Exercise goal:
Search the records that follow and extract every line containing the string "components".
:: Data excerpts ::
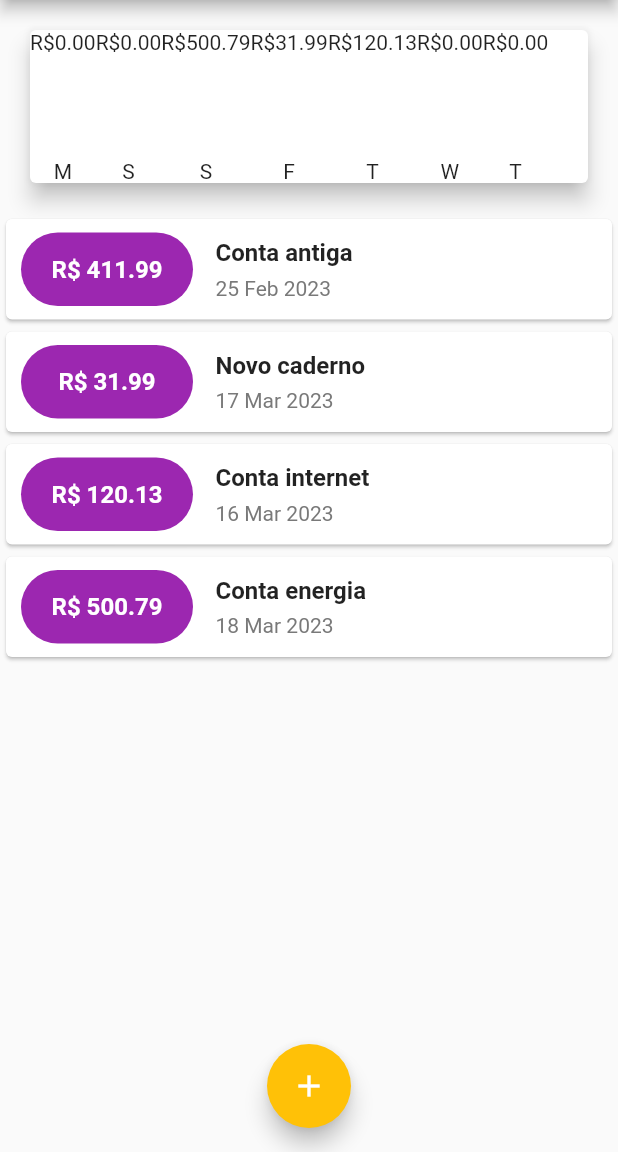
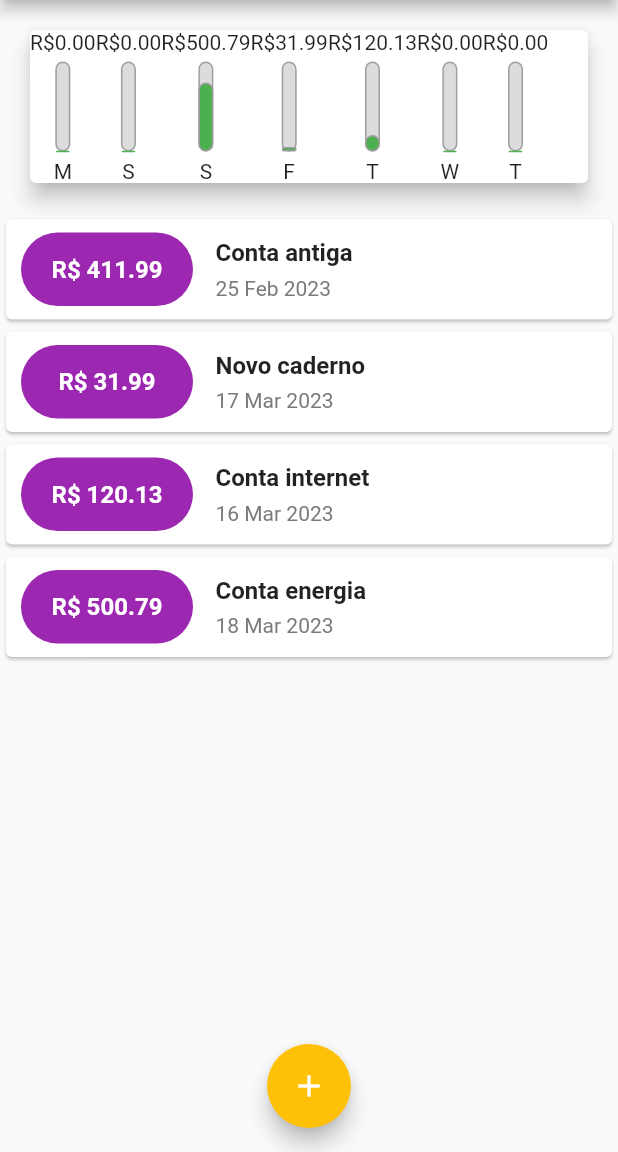
Before and after one commit to camila-fukuda/flutter_despesas_pessoais, a Flutter app: the screen it shows after launch, on a phone screen of 412 x 824 dp, the part 84-1236 px from its top. Run offline on Flutter 3.47's test engine with Material 2 defaults, Android fonts, the phone set to English and light mode, and no system bars.

Commit message:
Adicionada barra que representa a porcentagem do gasto do dia em relação à semana.

```diff
--- a/lib/components/chart.dart
+++ b/lib/components/chart.dart
@@ -33,6 +33,11 @@ class Chart extends StatelessWidget {
     });
   }
 
+  double get _weekTotalValue {
+    return groupedTransactions.fold(
+        0.0, (sum, tr) => sum + double.parse(tr['value'].toString()));
+  }
+
   @override
   Widget build(BuildContext context) {
     groupedTransactions;
@@ -44,7 +49,7 @@ class Chart extends StatelessWidget {
           return ChartBar(
             label: tr['day'] as String,
             value: tr['value'] as double,
-            percentage: 0,
+            percentage: (tr['value'] as double) / _weekTotalValue,
           );
         }).toList(),
       ),
--- a/lib/components/chart_bar.dart
+++ b/lib/components/chart_bar.dart
@@ -13,10 +13,31 @@ class ChartBar extends StatelessWidget {
       children: [
         Text('R\$${value?.toStringAsFixed(2)}'),
         const SizedBox(height: 5),
-        const SizedBox(
+        SizedBox(
           height: 60,
           width: 10,
-          child: null,
+          child: Stack(
+            alignment: Alignment.bottomCenter,
+            children: [
+              Container(
+                decoration: BoxDecoration(
+                  border: Border.all(color: Colors.grey, width: 1.0),
+                  color: const Color.fromRGBO(220, 220, 220, 1),
+                  borderRadius: BorderRadius.circular(5),
+                ),
+              ),
+              FractionallySizedBox(
+                heightFactor: percentage,
+                child: Container(
+                  decoration: BoxDecoration(
+                    border: Border.all(color: Colors.grey, width: 1.0),
+                    color: Theme.of(context).colorScheme.tertiary,
+                    borderRadius: BorderRadius.circular(5),
+                  ),
+                ),
+              ),
+            ],
+          ),
         ),
         const SizedBox(height: 5),
         Text(label!)
--- a/lib/main.dart
+++ b/lib/main.dart
@@ -20,9 +20,9 @@ class ExpensesApp extends StatelessWidget {
       home: const MyHomePage(),
       theme: tema.copyWith(
         colorScheme: tema.colorScheme.copyWith(
-          primary: Colors.purple,
-          secondary: Colors.amber,
-        ),
+            primary: Colors.purple,
+            secondary: Colors.amber,
+            tertiary: Colors.green),
         textTheme: tema.textTheme.copyWith(
           titleLarge: const TextStyle(
             fontFamily: 'OpenSans',
```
:::
Task result:
--- a/lib/components/chart.dart
+++ b/lib/components/chart.dart
--- a/lib/components/chart_bar.dart
+++ b/lib/components/chart_bar.dart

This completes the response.